»»
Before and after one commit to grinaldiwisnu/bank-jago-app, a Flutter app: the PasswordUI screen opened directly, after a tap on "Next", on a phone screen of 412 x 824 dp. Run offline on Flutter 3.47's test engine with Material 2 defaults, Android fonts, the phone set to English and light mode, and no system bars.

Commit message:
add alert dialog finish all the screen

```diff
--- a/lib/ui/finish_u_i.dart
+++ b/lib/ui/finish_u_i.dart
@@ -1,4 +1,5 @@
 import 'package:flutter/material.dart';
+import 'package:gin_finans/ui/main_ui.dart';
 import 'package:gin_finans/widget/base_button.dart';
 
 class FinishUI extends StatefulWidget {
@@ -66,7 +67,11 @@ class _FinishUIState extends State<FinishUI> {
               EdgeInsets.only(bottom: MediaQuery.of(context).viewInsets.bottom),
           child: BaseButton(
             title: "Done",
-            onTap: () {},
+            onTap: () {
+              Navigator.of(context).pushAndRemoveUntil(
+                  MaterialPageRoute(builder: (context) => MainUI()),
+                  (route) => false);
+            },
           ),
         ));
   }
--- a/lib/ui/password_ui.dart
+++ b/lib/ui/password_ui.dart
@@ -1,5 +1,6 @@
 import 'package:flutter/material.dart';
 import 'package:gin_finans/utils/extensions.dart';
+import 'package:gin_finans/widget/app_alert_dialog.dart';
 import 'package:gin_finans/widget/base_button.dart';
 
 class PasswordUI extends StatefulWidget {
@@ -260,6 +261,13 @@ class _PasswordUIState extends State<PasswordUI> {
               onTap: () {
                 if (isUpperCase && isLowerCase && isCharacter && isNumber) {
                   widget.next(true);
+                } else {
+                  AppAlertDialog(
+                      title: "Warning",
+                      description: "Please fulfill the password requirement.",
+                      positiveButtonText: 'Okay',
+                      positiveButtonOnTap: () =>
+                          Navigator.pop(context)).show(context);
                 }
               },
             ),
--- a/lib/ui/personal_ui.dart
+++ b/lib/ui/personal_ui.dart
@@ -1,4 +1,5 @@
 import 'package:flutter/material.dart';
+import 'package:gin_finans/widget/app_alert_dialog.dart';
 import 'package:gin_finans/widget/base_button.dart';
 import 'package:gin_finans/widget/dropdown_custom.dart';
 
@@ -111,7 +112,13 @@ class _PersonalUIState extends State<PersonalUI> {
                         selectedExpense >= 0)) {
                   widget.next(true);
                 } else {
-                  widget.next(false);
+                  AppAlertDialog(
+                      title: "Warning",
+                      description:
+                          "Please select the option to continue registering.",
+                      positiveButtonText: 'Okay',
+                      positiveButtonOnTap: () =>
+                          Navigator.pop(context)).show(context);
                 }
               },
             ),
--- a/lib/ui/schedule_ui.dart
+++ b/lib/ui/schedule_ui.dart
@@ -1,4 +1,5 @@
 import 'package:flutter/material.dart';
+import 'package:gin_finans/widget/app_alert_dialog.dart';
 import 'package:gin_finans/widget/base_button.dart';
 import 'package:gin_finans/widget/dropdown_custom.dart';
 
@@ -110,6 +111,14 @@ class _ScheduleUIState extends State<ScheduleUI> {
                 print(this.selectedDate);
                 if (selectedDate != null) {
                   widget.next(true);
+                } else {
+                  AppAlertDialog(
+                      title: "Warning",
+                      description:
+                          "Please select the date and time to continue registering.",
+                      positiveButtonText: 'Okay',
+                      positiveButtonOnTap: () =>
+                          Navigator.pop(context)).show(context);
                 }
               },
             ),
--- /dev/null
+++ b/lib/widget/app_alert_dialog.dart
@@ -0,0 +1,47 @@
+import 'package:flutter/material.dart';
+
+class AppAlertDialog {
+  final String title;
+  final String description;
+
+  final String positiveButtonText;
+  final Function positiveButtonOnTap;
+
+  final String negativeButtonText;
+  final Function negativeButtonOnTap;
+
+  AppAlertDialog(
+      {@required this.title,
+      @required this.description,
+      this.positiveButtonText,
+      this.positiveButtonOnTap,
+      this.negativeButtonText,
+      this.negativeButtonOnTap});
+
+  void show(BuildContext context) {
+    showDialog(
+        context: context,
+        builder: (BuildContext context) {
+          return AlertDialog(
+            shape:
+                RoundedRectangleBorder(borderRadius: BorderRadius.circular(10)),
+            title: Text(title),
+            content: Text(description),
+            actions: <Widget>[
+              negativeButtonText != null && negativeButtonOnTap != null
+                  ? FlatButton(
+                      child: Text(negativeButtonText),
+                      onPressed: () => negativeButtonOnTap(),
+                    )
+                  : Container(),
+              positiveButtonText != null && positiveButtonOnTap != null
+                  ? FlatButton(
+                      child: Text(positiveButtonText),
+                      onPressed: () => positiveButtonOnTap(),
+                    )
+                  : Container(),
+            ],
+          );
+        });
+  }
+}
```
««
▶ _What you should do_: Give back each entry so that it matches the original word for word.

▶ _Response_:
Before and after one commit to grinaldiwisnu/bank-jago-app, a Flutter app: the PasswordUI screen opened directly, after a tap on "Next", on a phone screen of 412 x 824 dp. Run offline on Flutter 3.47's test engine with Material 2 defaults, Android fonts, the phone set to English and light mode, and no system bars.

Commit message:
add alert dialog finish all the screen

```diff
--- a/lib/ui/finish_u_i.dart
+++ b/lib/ui/finish_u_i.dart
@@ -1,4 +1,5 @@
 import 'package:flutter/material.dart';
+import 'package:gin_finans/ui/main_ui.dart';
 import 'package:gin_finans/widget/base_button.dart';
 
 class FinishUI extends StatefulWidget {
@@ -66,7 +67,11 @@ class _FinishUIState extends State<FinishUI> {
               EdgeInsets.only(bottom: MediaQuery.of(context).viewInsets.bottom),
           child: BaseButton(
             title: "Done",
-            onTap: () {},
+            onTap: () {
+              Navigator.of(context).pushAndRemoveUntil(
+                  MaterialPageRoute(builder: (context) => MainUI()),
+                  (route) => false);
+            },
           ),
         ));
   }
--- a/lib/ui/password_ui.dart
+++ b/lib/ui/password_ui.dart
@@ -1,5 +1,6 @@
 import 'package:flutter/material.dart';
 import 'package:gin_finans/utils/extensions.dart';
+import 'package:gin_finans/widget/app_alert_dialog.dart';
 import 'package:gin_finans/widget/base_button.dart';
 
 class PasswordUI extends StatefulWidget {
@@ -260,6 +261,13 @@ class _PasswordUIState extends State<PasswordUI> {
               onTap: () {
                 if (isUpperCase && isLowerCase && isCharacter && isNumber) {
                   widget.next(true);
+                } else {
+                  AppAlertDialog(
+                      title: "Warning",
+                      description: "Please fulfill the password requirement.",
+                      positiveButtonText: 'Okay',
+                      positiveButtonOnTap: () =>
+                          Navigator.pop(context)).show(context);
                 }
               },
             ),
--- a/lib/ui/personal_ui.dart
+++ b/lib/ui/personal_ui.dart
@@ -1,4 +1,5 @@
 import 'package:flutter/material.dart';
+import 'package:gin_finans/widget/app_alert_dialog.dart';
 import 'package:gin_finans/widget/base_button.dart';
 import 'package:gin_finans/widget/dropdown_custom.dart';
 
@@ -111,7 +112,13 @@ class _PersonalUIState extends State<PersonalUI> {
                         selectedExpense >= 0)) {
                   widget.next(true);
                 } else {
-                  widget.next(false);
+                  AppAlertDialog(
+                      title: "Warning",
+                      description:
+                          "Please select the option to continue registering.",
+                      positiveButtonText: 'Okay',
+                      positiveButtonOnTap: () =>
+                          Navigator.pop(context)).show(context);
                 }
               },
             ),
--- a/lib/ui/schedule_ui.dart
+++ b/lib/ui/schedule_ui.dart
@@ -1,4 +1,5 @@
 import 'package:flutter/material.dart';
+import 'package:gin_finans/widget/app_alert_dialog.dart';
 import 'package:gin_finans/widget/base_button.dart';
 import 'package:gin_finans/widget/dropdown_custom.dart';
 
@@ -110,6 +111,14 @@ class _ScheduleUIState extends State<ScheduleUI> {
                 print(this.selectedDate);
                 if (selectedDate != null) {
                   widget.next(true);
+                } else {
+                  AppAlertDialog(
+                      title: "Warning",
+                      description:
+                          "Please select the date and time to continue registering.",
+                      positiveButtonText: 'Okay',
+                      positiveButtonOnTap: () =>
+                          Navigator.pop(context)).show(context);
                 }
               },
             ),
--- /dev/null
+++ b/lib/widget/app_alert_dialog.dart
@@ -0,0 +1,47 @@
+import 'package:flutter/material.dart';
+
+class AppAlertDialog {
+  final String title;
+  final String description;
+
+  final String positiveButtonText;
+  final Function positiveButtonOnTap;
+
+  final String negativeButtonText;
+  final Function negativeButtonOnTap;
+
+  AppAlertDialog(
+      {@required this.title,
+      @required this.description,
+      this.positiveButtonText,
+      this.positiveButtonOnTap,
+      this.negativeButtonText,
+      this.negativeButtonOnTap});
+
+  void show(BuildContext context) {
+    showDialog(
+        context: context,
+        builder: (BuildContext context) {
+          return AlertDialog(
+            shape:
+                RoundedRectangleBorder(borderRadius: BorderRadius.circular(10)),
+            title: Text(title),
+            content: Text(description),
+            actions: <Widget>[
+              negativeButtonText != null && negativeButtonOnTap != null
+                  ? FlatButton(
+                      child: Text(negativeButtonText),
+                      onPressed: () => negativeButtonOnTap(),
+                    )
+                  : Container(),
+              positiveButtonText != null && positiveButtonOnTap != null
+                  ? FlatButton(
+                      child: Text(positiveButtonText),
+                      onPressed: () => positiveButtonOnTap(),
+                    )
+                  : Container(),
+            ],
+          );
+        });
+  }
+}
```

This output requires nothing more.